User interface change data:
· · · ·

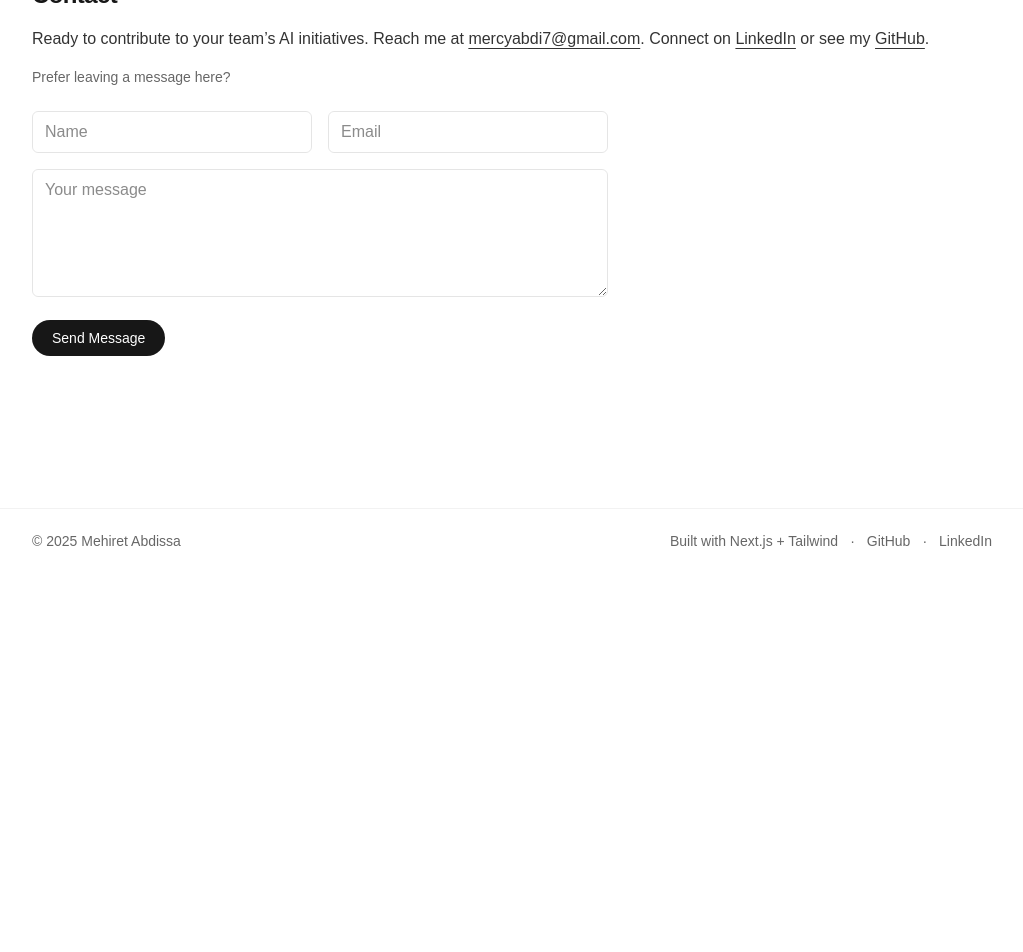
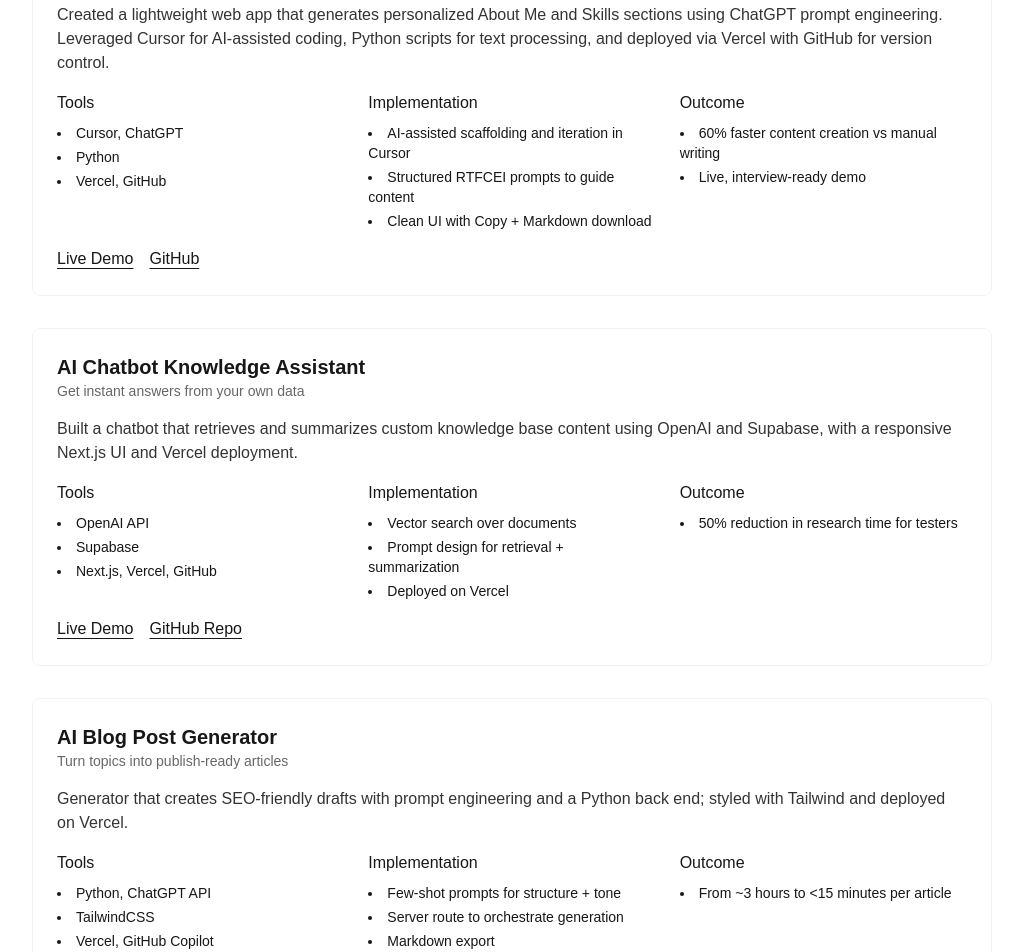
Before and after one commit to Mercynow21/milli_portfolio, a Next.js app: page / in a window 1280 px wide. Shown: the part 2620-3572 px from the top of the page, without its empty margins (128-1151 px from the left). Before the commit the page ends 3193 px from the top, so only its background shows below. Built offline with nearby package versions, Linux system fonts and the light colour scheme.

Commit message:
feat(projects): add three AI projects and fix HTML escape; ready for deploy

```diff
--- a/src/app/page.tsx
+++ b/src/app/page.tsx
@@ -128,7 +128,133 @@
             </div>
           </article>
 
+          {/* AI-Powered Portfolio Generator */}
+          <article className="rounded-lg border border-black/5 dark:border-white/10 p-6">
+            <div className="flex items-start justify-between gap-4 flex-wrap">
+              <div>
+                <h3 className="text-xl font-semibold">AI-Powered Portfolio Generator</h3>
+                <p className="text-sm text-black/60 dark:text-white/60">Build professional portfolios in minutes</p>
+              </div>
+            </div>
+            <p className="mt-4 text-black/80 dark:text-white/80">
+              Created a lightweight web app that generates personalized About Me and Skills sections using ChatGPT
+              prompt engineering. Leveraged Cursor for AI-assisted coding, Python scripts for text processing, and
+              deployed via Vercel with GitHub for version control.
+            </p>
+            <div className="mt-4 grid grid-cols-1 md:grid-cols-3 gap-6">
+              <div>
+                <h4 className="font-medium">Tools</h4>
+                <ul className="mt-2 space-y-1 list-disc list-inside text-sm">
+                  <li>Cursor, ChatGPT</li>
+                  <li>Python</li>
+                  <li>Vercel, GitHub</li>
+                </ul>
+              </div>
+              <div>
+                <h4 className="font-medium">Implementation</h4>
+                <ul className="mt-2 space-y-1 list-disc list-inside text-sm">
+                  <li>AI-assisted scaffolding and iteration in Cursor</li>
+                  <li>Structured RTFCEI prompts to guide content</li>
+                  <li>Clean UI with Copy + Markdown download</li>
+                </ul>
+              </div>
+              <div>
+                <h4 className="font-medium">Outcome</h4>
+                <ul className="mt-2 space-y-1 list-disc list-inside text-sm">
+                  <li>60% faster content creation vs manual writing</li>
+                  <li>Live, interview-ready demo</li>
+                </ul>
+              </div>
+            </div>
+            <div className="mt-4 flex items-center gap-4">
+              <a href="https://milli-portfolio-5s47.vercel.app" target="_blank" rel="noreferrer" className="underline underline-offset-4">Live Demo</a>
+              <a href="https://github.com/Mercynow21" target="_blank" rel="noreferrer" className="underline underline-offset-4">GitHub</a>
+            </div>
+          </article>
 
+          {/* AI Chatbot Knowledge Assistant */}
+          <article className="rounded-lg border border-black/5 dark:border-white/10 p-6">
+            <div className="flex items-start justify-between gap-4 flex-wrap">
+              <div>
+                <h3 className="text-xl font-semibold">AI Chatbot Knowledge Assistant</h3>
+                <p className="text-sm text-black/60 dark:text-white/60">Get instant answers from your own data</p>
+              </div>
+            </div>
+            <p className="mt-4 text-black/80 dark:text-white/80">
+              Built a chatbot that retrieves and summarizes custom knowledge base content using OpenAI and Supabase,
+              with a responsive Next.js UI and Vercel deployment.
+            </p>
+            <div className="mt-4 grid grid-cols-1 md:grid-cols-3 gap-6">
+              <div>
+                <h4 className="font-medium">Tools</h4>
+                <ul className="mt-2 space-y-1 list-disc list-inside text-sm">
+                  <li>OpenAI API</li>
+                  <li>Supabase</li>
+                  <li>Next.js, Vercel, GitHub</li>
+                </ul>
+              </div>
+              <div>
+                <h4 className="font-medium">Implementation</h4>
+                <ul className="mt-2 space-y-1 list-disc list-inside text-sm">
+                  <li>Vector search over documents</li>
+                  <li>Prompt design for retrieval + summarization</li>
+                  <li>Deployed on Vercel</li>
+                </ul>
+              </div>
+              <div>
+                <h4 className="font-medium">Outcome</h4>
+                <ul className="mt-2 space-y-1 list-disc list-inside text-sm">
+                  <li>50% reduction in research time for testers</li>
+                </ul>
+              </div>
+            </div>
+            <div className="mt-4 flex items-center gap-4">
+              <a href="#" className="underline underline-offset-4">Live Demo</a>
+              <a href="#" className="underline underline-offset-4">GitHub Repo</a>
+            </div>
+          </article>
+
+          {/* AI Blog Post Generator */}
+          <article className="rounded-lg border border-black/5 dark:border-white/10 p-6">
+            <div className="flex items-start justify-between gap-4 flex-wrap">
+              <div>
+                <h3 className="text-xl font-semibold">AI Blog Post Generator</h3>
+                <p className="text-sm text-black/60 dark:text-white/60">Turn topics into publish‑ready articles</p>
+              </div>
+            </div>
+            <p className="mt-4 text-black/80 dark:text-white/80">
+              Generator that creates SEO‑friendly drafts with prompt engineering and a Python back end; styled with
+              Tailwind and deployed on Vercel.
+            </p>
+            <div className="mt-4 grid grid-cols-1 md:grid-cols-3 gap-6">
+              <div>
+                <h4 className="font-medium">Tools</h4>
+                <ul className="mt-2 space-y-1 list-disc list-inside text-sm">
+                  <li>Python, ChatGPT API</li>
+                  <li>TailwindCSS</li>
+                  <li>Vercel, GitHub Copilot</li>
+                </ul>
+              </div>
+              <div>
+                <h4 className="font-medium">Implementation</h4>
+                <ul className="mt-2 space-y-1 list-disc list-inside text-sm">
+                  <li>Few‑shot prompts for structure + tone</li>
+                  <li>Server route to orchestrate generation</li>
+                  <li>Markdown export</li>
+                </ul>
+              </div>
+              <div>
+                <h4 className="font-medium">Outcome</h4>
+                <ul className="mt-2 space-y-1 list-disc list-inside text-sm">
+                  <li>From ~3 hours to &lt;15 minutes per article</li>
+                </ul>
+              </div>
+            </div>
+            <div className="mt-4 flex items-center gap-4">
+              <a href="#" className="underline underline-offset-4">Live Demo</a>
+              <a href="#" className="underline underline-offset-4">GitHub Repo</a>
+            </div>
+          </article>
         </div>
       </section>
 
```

· · · ·

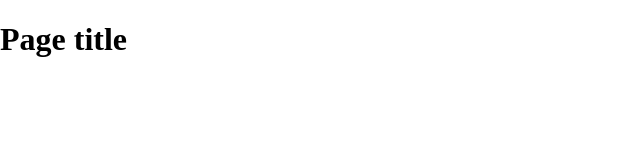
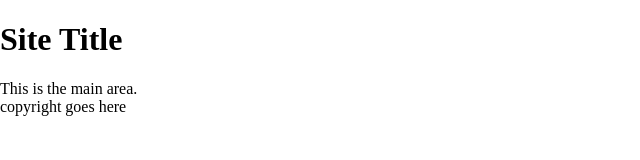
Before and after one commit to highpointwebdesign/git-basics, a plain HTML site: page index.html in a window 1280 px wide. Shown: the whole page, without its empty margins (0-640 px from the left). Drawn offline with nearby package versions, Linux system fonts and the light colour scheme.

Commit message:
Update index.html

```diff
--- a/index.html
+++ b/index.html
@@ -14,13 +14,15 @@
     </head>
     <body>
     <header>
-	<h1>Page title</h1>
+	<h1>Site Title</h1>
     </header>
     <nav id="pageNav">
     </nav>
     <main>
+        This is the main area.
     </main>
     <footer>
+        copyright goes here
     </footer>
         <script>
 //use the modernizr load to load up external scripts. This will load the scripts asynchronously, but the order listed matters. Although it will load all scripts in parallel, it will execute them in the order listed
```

· · · ·

▶ _Description of the task_: Whenever a line above includes "GitHub", copy it in full.

▶ _Answer_:
+              deployed via Vercel with GitHub for version control.
+                  <li>Vercel, GitHub</li>
+              <a href="https://github.com/Mercynow21" target="_blank" rel="noreferrer" className="underline underline-offset-4">GitHub</a>
+                  <li>Next.js, Vercel, GitHub</li>
+              <a href="#" className="underline underline-offset-4">GitHub Repo</a>
+                  <li>Vercel, GitHub Copilot</li>
+              <a href="#" className="underline underline-offset-4">GitHub Repo</a>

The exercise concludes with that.